Bob Hoffman
Mar 2, 2020

The Ad Contrarian: Sugar and technology

Data, measurement and mathematics are important aspects of advertising when consumed in reasonable quantities. But when the craving for numbers becomes a mania, there are sure to be unintended consequences.

The Ad Contrarian: Sugar and technology

For a good part of human history food didn't taste so good. That's why spices from the Far East were such treasured commodities in the West.

In the 17th century sugar imported from New Guinea and India became more easily available in England and started becoming very popular. One of the prime reasons was that it made tea taste a lot better.
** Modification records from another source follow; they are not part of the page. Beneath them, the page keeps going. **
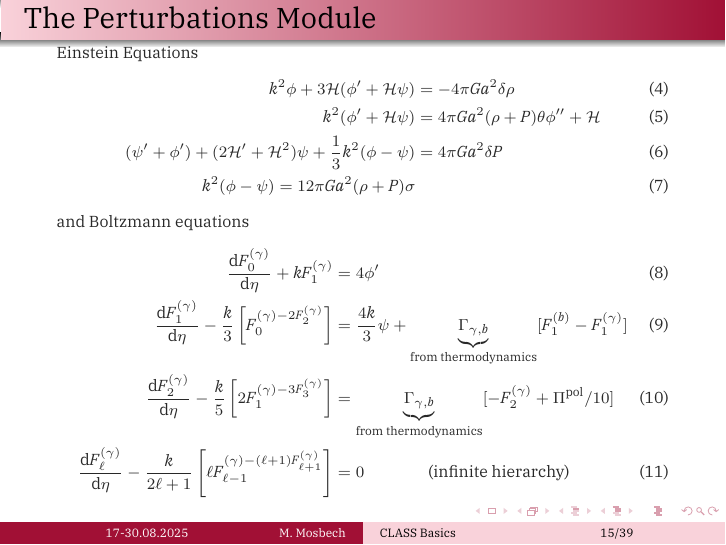
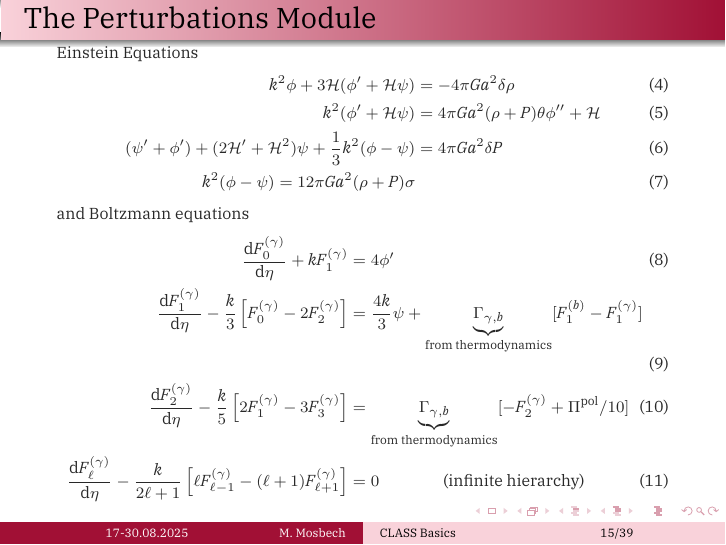
Before and after one commit to MarkMos/class_lecture, LaTeX slides (CLASS_lec_2.tex): page 35 of 68. The pictures show the PDF file CLASS_lec_2.pdf that the author committed with the source.

Commit message:
fixed typos

```diff
--- a/CLASS_lec_2.tex
+++ b/CLASS_lec_2.tex
@@ -300,9 +300,9 @@ Download the jupyter notebook \href{https://github.com/MarkMos/class_lecture/blo
 	and Boltzmann equations
 	\begin{align}
 		\frac{\mathrm{d}F_0^{(\gamma)}}{\mathrm{d}\eta} + k F_1^{(\gamma)} &= 4\phi'\\
-		\frac{\mathrm{d}F_1^{(\gamma)}}{\mathrm{d}\eta} - \frac{k}{3} \left[F_0^{(\gamma) - 2 F_2^{(\gamma)}}\right] &= \frac{4 k}{3} \psi + \underbrace{\Gamma_{\gamma,b}}_\text{from thermodynamics} [F_1^{(b)}-F_1^{(\gamma)}]\\
-		\frac{\mathrm{d}F_2^{(\gamma)}}{\mathrm{d}\eta} - \frac{k}{5} \left[2 F_1^{(\gamma) - 3 F_3^{(\gamma)}}\right] &= \underbrace{\Gamma_{\gamma,b}}_\text{from thermodynamics} [-F_2^{(\gamma)}+\Pi^\mathrm{pol}/10]\\
-		\frac{\mathrm{d}F_\ell^{(\gamma)}}{\mathrm{d}\eta} - \frac{k}{2\ell+1} \left[\ell F_{\ell-1}^{(\gamma) - (\ell+1) F_{\ell+1}^{(\gamma)}}\right] &= 0 \qquad \qquad \text{(infinite hierarchy)}
+		\frac{\mathrm{d}F_1^{(\gamma)}}{\mathrm{d}\eta} - \frac{k}{3} \left[F_0^{(\gamma)} - 2 F_2^{(\gamma)}\right] &= \frac{4 k}{3} \psi + \underbrace{\Gamma_{\gamma,b}}_\text{from thermodynamics} [F_1^{(b)}-F_1^{(\gamma)}]\\
+		\frac{\mathrm{d}F_2^{(\gamma)}}{\mathrm{d}\eta} - \frac{k}{5} \left[2 F_1^{(\gamma)} - 3 F_3^{(\gamma)}\right] &= \underbrace{\Gamma_{\gamma,b}}_\text{from thermodynamics} [-F_2^{(\gamma)}+\Pi^\mathrm{pol}/10]\\
+		\frac{\mathrm{d}F_\ell^{(\gamma)}}{\mathrm{d}\eta} - \frac{k}{2\ell+1} \left[\ell F_{\ell-1}^{(\gamma)} - (\ell+1) F_{\ell+1}^{(\gamma)}\right] &= 0 \qquad \qquad \text{(infinite hierarchy)}
 	\end{align}
 \end{frame}
 
```
Also changed, not shown: CLASS_lec_2.pdf, 5 other files.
But Brits went overboard on it. They couldn't get enough. In 1700 the average Brit consumed about four pounds of sugar a year. By 1900 the annual per capita consumption was 90 pounds.

Until experience kicks in you never know what the effects are going to be. At first, they didn't know about the effects sugar had on teeth.

It is reported that Queen Elizabeth's teeth turned black from sugar. Not that long ago, many women in England had their teeth pulled in their 20s.

The point is, when something comes along that magically satisfies a craving, there can be harsh and unintended consequences.

In the 20th century the advertising industry had a gaping hole. We had very little scientifically reliable information on the efficacy of advertising. Mostly what we had were anecdotes and case histories—in other words, bullshit tarted up to look like facts.

The 21st century brought us technology. And with technology came the promise of science and an enormous appetite for data, measurement and mathematics.

Data, measurement and mathematics are important aspects of advertising when consumed in reasonable quantities. But when the craving for numbers becomes a mania, there are sure to be unintended consequences.

We humans are emotional creatures. The release from deprivation tends to create an obsession for that of which we have been deprived. Ask any sailor.

We ad humans have been kicked around for so long because our discipline has been devoid of the benefits of reliable science, that when technology came along we went from four pounds to 90 in about three seconds. We are swallowing all the technology we can stuff into our mouths as quickly as we can regardless of its relevance, reliability, authenticity, or the detrimental effects (corruption, fraud, scandals, political and social disruption, the deteriorating quality of our product) it is having on our industry.

Desperately hungry for the gratification of science, we are gorging on technology and finding that our frenzied indulgence is rotting our teeth.


Bob Hoffman is the author of four best-selling books about advertising, a popular international speaker on advertising and marketing, and the creator of 'The Ad Contrarian' newsletter and blog, where this post first appeared. Earlier in his career he was CEO of two independent agencies and the US operation of an international agency. His latest book, 'Advertising For Skeptics', is now available.

Related Articles

Just Published

2 days ago

Purpose, laughs, and boppable tunes: Spikes jury ...

SPIKES ASIA X CAMPAIGN: Presidents and members of several Spikes Asia juries share the top trends they spotted in the jury Zoom rooms, with video examples.

2 days ago

Crash Course: How to tell engaging short-form stories

To round off a week of creativity-themed content during Spikes Asia X Campaign festival, this Crash Course provides useful tips on how to build story arcs and create thumb-stopping campaigns for short-form.

2 days ago

Lessons from Tesla, Apple and yoga (yes, yoga) in ...

SPIKES ASIA X CAMPAIGN: Creatives need to drive relevance for sustainable options, instead of virtue-signalling about sustainability, argues Gulshan Singh of FCB Interface.

2 days ago

Spikes Asia Awards 2021: Campaign's contenders 3

As the juries make their final selections ahead of the March 1 winners announcement, Campaign Asia-Pacific's editorial team has once again scoured through the 2021 shortlist to pick out the work we expect to win.